* TASK REQUIREMENTS:
Show all lines from the records below in which the string "with" is present.

Content starts

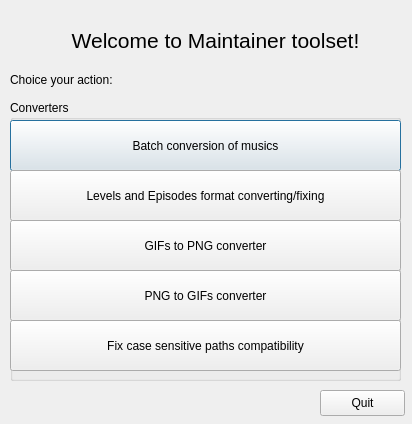
The window that Maintainer/main_window.ui (WohlSoft/Moondust-Project) describes before a commit, drawn with Qt 5.
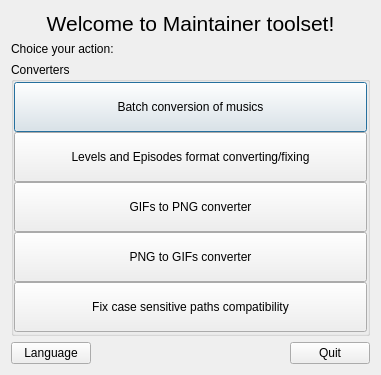
The same window after the commit. Icons and pictures are not drawn.

Commit message: Maintainer: polish more translation mechanism and UI

```diff
--- a/Maintainer/main_window.ui
+++ b/Maintainer/main_window.ui
@@ -6,8 +6,8 @@
    <rect>
     <x>0</x>
     <y>0</y>
-    <width>412</width>
-    <height>424</height>
+    <width>381</width>
+    <height>375</height>
    </rect>
   </property>
   <property name="windowTitle">
@@ -17,15 +17,9 @@
    <iconset resource="_resources/maintainer.qrc">
     <normaloff>:/maintainer.ico</normaloff>:/maintainer.ico</iconset>
   </property>
+  <layout class="QGridLayout" name="gridLayout" rowstretch="0,0,100,0">
+   <item row="0" column="0" colspan="3">
   <widget class="QLabel" name="label">
-   <property name="geometry">
-    <rect>
-     <x>20</x>
-     <y>10</y>
-     <width>391</width>
-     <height>61</height>
-    </rect>
-   </property>
    <property name="font">
     <font>
      <pointsize>16</pointsize>
@@ -38,26 +32,42 @@
     <set>Qt::AlignCenter</set>
    </property>
   </widget>
+   </item>
+   <item row="1" column="0" colspan="3">
+    <widget class="QLabel" name="label_2">
+     <property name="text">
+      <string>Choice your action:</string>
+     </property>
+    </widget>
+   </item>
+   <item row="2" column="0" colspan="3">
   <widget class="QGroupBox" name="groupBox">
-   <property name="geometry">
-    <rect>
-     <x>10</x>
-     <y>100</y>
-     <width>391</width>
-     <height>281</height>
-    </rect>
-   </property>
    <property name="title">
     <string>Converters</string>
    </property>
+     <layout class="QVBoxLayout" name="verticalLayout">
+      <property name="spacing">
+       <number>0</number>
+      </property>
+      <property name="leftMargin">
+       <number>0</number>
+      </property>
+      <property name="topMargin">
+       <number>0</number>
+      </property>
+      <property name="rightMargin">
+       <number>0</number>
+      </property>
+      <property name="bottomMargin">
+       <number>0</number>
+      </property>
+      <item>
    <widget class="QPushButton" name="music_converter_batch">
-    <property name="geometry">
-     <rect>
-      <x>0</x>
-      <y>20</y>
-      <width>391</width>
-      <height>51</height>
-     </rect>
+        <property name="minimumSize">
+         <size>
+          <width>0</width>
+          <height>50</height>
+         </size>
     </property>
     <property name="toolTip">
      <string>Convert audio files between various formats and converting sample rates</string>
@@ -66,14 +76,14 @@
      <string>Batch conversion of musics</string>
     </property>
    </widget>
+      </item>
+      <item>
    <widget class="QPushButton" name="episode_converter">
-    <property name="geometry">
-     <rect>
-      <x>0</x>
-      <y>70</y>
-      <width>391</width>
-      <height>51</height>
-     </rect>
+        <property name="minimumSize">
+         <size>
+          <width>0</width>
+          <height>50</height>
+         </size>
     </property>
     <property name="toolTip">
      <string>Converts levels and episodes between different formats and tries to fix old files with some damages.</string>
@@ -82,14 +92,14 @@
      <string>Levels and Episodes format converting/fixing</string>
     </property>
    </widget>
+      </item>
+      <item>
    <widget class="QPushButton" name="gifs2png_converter">
-    <property name="geometry">
-     <rect>
-      <x>0</x>
-      <y>120</y>
-      <width>391</width>
-      <height>51</height>
-     </rect>
+        <property name="minimumSize">
+         <size>
+          <width>0</width>
+          <height>50</height>
+         </size>
     </property>
     <property name="toolTip">
      <string>Converts pair of GIF (frontend and mask) graphics into merged sprite in PNG format with semi-transparency support.</string>
@@ -98,14 +108,14 @@
      <string>GIFs to PNG converter</string>
     </property>
    </widget>
+      </item>
+      <item>
    <widget class="QPushButton" name="png2gifs_converter">
-    <property name="geometry">
-     <rect>
-      <x>0</x>
-      <y>170</y>
-      <width>391</width>
-      <height>51</height>
-     </rect>
+        <property name="minimumSize">
+         <size>
+          <width>0</width>
+          <height>50</height>
+         </size>
     </property>
     <property name="toolTip">
      <string>Converts regular PNG graphics into pair of GIF files (frontend and it's mask) compatible with bitblit algorithm (required by SMBX legacy engine).</string>
@@ -114,14 +124,14 @@
      <string>PNG to GIFs converter</string>
     </property>
    </widget>
+      </item>
+      <item>
    <widget class="QPushButton" name="pathcase_fixer">
-    <property name="geometry">
-     <rect>
-      <x>0</x>
-      <y>220</y>
-      <width>391</width>
-      <height>51</height>
-     </rect>
+        <property name="minimumSize">
+         <size>
+          <width>0</width>
+          <height>50</height>
+         </size>
     </property>
     <property name="toolTip">
      <string>Fixes case mismatches of the paths in file system and in the references in levels, world maps and some config files.</string>
@@ -130,33 +140,38 @@
      <string>Fix case sensitive paths compatibility</string>
     </property>
    </widget>
-  </widget>
+      </item>
+     </layout>
+    </widget>
+   </item>
+   <item row="3" column="0">
+    <widget class="QPushButton" name="language">
+     <property name="text">
+      <string>Language</string>
+     </property>
+    </widget>
+   </item>
+   <item row="3" column="1">
+    <spacer name="horizontalSpacer">
+     <property name="orientation">
+      <enum>Qt::Horizontal</enum>
+     </property>
+     <property name="sizeHint" stdset="0">
+      <size>
+       <width>188</width>
+       <height>20</height>
+      </size>
+     </property>
+    </spacer>
+   </item>
+   <item row="3" column="2">
   <widget class="QPushButton" name="quitOut">
-   <property name="geometry">
-    <rect>
-     <x>320</x>
-     <y>390</y>
-     <width>85</width>
-     <height>26</height>
-    </rect>
-   </property>
    <property name="text">
     <string>Quit</string>
    </property>
   </widget>
-  <widget class="QLabel" name="label_2">
-   <property name="geometry">
-    <rect>
-     <x>10</x>
-     <y>70</y>
-     <width>391</width>
-     <height>20</height>
-    </rect>
-   </property>
-   <property name="text">
-    <string>Choice your action:</string>
-   </property>
-  </widget>
+   </item>
+  </layout>
  </widget>
  <layoutdefault spacing="6" margin="11"/>
  <resources>
```
Lines whose indentation alone changed are shown as unchanged. The commit also changes 3 other files.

Content ends

* EXERCISE ANSWER:
The window that Maintainer/main_window.ui (WohlSoft/Moondust-Project) describes before a commit, drawn with Qt 5.
      <string>Converts levels and episodes between different formats and tries to fix old files with some damages.</string>
      <string>Converts pair of GIF (frontend and mask) graphics into merged sprite in PNG format with semi-transparency support.</string>
      <string>Converts regular PNG graphics into pair of GIF files (frontend and it's mask) compatible with bitblit algorithm (required by SMBX legacy engine).</string>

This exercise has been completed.